"(But) have fun playing football. Have fun doing your job. Have fun coaching. If you don't have a passion for coaching or passion for playing football, you shouldn't be out there playing. That's the bottom line."
Matching Cregg's passion, though, isn't easy.
As a former offensive lineman, Cregg is no stranger to a few aches and pains in the morning. But his playing career was a rare exception, in that he avoided injuries and never missed a practice during four seasons at Colorado State.
Cregg says he's fortunate. Lubick says he's tough.
"He could play injured and he could play beat up," Lubick said. "He would really be the backbone of our offense. One of those players where if he was out of the game, I didn't feel too good."
Cregg's not much for telling old battle stories. Still, he can recall one moment from his college career that didn't make him feel so great. Locked in a big conference game against San Diego State, one of his teammates complained on the sideline that Aztecs tackle and future NFL star La'Roi Glover was too tough to block.
"I was like, you've got to be kidding me," Cregg says. "It was a championship, battle game, and you're saying you can't block this guy? Come on, man, give us some effort."

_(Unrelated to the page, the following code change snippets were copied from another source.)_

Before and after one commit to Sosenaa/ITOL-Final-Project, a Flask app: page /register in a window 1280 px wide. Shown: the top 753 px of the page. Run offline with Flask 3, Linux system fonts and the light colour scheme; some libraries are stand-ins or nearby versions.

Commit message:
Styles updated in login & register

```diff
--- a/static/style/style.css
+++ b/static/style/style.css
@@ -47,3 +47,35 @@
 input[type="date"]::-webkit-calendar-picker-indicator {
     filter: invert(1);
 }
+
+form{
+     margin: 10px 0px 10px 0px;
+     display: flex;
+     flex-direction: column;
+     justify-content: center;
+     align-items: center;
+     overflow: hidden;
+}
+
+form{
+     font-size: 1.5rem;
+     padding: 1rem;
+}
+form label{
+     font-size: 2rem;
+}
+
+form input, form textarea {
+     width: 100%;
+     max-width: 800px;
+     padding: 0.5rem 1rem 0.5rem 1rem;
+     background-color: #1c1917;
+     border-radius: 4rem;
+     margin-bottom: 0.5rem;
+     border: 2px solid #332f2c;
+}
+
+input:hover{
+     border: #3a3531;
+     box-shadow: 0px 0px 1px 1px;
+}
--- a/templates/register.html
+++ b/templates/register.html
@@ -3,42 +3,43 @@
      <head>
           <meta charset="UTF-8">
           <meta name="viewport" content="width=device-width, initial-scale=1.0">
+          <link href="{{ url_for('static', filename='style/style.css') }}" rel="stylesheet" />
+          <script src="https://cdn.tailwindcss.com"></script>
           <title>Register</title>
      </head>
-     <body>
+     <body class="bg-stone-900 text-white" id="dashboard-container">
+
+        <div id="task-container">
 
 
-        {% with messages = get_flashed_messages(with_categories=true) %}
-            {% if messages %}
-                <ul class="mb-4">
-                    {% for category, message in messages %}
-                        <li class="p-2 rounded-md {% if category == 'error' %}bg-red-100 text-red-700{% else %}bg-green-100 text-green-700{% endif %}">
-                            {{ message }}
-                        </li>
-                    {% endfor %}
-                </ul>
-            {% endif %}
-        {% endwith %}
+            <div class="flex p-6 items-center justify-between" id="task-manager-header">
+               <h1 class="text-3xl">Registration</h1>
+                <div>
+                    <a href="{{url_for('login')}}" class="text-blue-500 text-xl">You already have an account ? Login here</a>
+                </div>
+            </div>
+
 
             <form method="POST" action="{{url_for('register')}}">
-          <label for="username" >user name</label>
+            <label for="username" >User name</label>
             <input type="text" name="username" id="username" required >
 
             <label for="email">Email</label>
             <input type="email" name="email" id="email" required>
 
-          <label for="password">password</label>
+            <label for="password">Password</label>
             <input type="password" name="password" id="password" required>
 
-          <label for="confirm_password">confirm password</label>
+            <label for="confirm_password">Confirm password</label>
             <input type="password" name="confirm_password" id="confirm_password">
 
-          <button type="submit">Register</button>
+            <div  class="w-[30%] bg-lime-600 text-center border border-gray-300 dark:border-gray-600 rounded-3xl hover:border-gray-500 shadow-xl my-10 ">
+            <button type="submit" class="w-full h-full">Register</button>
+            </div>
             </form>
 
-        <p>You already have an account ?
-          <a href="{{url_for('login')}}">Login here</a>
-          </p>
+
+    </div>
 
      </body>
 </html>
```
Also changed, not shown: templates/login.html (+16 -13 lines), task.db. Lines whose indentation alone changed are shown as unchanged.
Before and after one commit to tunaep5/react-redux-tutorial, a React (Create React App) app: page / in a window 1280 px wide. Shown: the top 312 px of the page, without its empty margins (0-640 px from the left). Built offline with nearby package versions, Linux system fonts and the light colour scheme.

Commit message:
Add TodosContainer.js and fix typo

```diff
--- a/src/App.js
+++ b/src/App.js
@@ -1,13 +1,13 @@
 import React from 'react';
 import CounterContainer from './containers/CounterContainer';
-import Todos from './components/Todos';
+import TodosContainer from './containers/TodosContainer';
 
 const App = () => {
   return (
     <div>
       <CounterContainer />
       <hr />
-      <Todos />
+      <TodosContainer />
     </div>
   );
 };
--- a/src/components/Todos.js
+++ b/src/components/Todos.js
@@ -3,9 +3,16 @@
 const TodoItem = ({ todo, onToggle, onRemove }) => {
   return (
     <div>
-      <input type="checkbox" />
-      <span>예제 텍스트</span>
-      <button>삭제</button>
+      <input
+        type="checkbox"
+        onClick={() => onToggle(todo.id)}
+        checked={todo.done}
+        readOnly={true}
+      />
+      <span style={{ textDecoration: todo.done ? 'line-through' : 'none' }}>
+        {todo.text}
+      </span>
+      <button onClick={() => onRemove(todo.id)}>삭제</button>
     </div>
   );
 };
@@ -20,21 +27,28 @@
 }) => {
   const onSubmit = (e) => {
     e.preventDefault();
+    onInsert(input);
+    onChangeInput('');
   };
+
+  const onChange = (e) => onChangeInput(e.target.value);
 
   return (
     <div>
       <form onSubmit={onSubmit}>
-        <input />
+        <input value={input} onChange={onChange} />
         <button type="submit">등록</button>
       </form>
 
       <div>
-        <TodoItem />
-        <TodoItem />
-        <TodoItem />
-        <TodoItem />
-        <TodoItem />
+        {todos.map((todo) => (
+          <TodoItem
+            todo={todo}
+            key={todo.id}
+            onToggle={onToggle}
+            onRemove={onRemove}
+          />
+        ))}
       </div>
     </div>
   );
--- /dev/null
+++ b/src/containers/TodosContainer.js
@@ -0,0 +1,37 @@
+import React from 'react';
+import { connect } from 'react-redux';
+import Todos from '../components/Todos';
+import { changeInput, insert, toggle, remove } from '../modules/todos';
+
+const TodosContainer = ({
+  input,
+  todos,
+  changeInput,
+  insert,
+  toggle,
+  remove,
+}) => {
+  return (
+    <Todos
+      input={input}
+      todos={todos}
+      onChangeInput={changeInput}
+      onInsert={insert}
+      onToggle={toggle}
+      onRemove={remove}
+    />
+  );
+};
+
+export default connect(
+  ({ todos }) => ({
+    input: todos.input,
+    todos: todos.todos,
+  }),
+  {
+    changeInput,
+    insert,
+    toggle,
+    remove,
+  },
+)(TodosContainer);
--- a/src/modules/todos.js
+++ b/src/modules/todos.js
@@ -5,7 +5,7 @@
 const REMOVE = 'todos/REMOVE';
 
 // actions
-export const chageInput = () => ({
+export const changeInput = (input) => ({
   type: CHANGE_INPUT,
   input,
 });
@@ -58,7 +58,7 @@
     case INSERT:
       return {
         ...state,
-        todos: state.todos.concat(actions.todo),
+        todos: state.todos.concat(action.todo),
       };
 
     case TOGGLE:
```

But Cregg didn't just talk a good game. He lived it.
While Cregg was undersized in high school and topped out at about 285 in college, he was almost too big to play as a kid. To meet the weight requirements before games in elementary and middle school, Cregg would mow the family's lawn draped in garbage bags to sweat off the extra pounds.
"My mom would bring over some sandwiches for me at halftime so I'd eat and get my strength back," Cregg says. "It was a big sacrifice to play. But I loved playing. I had to play. I always wanted to be around the game."
As he got older, that never changed.
A brief stay as a kid in Maine - where pickup hockey games couldn't replace the lack of a football league - was the only time he's been away from football since he began playing as a fourth-grader.
Somewhere along the line, he realized he couldn't be away from the game he came to love playing in Colorado and California.
"I really found what I liked to do - play football and that's all I did," he said. "I knew this is what I wanted to do when I was playing high school football."
Nearly 17 years later, it's still the same.
Sense of purpose
Krueger laughs, remembering the way Cregg could nail just about anybody with a spot-on impression.
Like the one of Norco's notoriously stingy head coach, who was a fixture lugging aluminum cans around campus to help raise money for football equipment.
Krueger remembers Cregg playfully taking a "No Parking" sign off a wall in front of the team's weight room, doubling over his coaches and teammates with a quick, "This looks aluminum," nailing his coach's high-pitched bark.
"That guy is hilarious. He imitates everybody. He does them perfect," Krueger says, laughing. "I don't know if he'll ever do his Urban Meyer impersonation for you, but it's perfect."
The quiet Cregg, the leader by example, has a pretty good sense of humor. But it's his sense of purpose with football that many who know him well remember most. Kruger laughs again, when asked if he's at all surprised that Cregg has risen the ranks so quickly in his coaching career.
"You can't have that kind of energy, that kind of work ethic and that kind of love for life and not land on your feet," Krueger said. "It's nice to see, but it's not surprising."
Neither is Cregg's attitude. He's still that offensive lineman, plugging away, doing whatever it takes to be around the game he loves, and doing it with a passion.
And the spotlight, well, who needs it anyway?
"He's not the most flashy guy, but he's a guy you love to have because he gets the job done," Lubick says. "He does it without any fanfare. He's doesn't expect any credit. He just gets the job done."
Drew Edwards covers University of Tennessee football. He may be reached at 865-342-6274.